_About this task_. Copy out the entries word for word, leaving images aside.

# # # # # # #

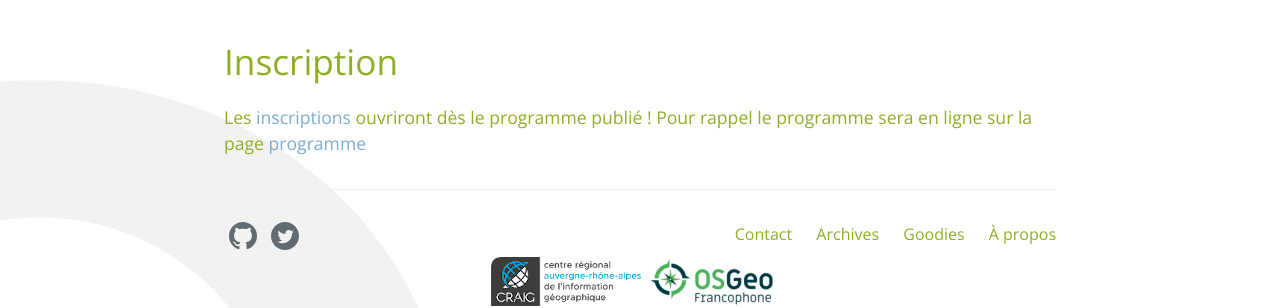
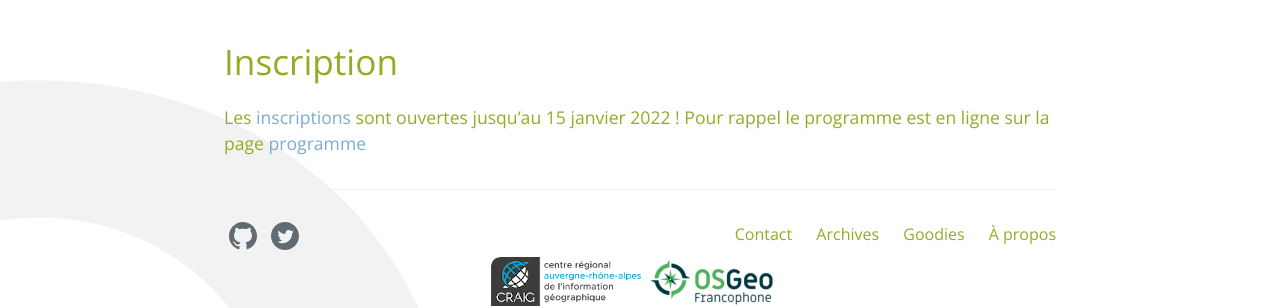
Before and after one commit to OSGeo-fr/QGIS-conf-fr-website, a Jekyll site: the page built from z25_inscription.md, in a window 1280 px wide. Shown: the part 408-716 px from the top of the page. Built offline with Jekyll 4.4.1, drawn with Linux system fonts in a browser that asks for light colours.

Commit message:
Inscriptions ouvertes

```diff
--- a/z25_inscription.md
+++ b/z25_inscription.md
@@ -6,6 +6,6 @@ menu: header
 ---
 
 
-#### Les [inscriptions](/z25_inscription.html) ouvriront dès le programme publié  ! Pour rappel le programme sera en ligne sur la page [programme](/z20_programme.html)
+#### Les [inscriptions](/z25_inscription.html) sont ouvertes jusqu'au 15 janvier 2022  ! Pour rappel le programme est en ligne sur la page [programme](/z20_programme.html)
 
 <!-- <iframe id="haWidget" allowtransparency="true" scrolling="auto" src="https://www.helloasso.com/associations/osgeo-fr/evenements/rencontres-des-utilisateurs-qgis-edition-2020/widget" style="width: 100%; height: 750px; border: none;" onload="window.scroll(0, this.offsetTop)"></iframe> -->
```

# # # # # # #

_Your response_.
Before and after one commit to OSGeo-fr/QGIS-conf-fr-website, a Jekyll site: the page built from z25_inscription.md, in a window 1280 px wide. Shown: the part 408-716 px from the top of the page. Built offline with Jekyll 4.4.1, drawn with Linux system fonts in a browser that asks for light colours.

Commit message:
Inscriptions ouvertes

```diff
--- a/z25_inscription.md
+++ b/z25_inscription.md
@@ -6,6 +6,6 @@ menu: header
 ---
 
 
-#### Les [inscriptions](/z25_inscription.html) ouvriront dès le programme publié  ! Pour rappel le programme sera en ligne sur la page [programme](/z20_programme.html)
+#### Les [inscriptions](/z25_inscription.html) sont ouvertes jusqu'au 15 janvier 2022  ! Pour rappel le programme est en ligne sur la page [programme](/z20_programme.html)
 
 <!-- <iframe id="haWidget" allowtransparency="true" scrolling="auto" src="https://www.helloasso.com/associations/osgeo-fr/evenements/rencontres-des-utilisateurs-qgis-edition-2020/widget" style="width: 100%; height: 750px; border: none;" onload="window.scroll(0, this.offsetTop)"></iframe> -->
```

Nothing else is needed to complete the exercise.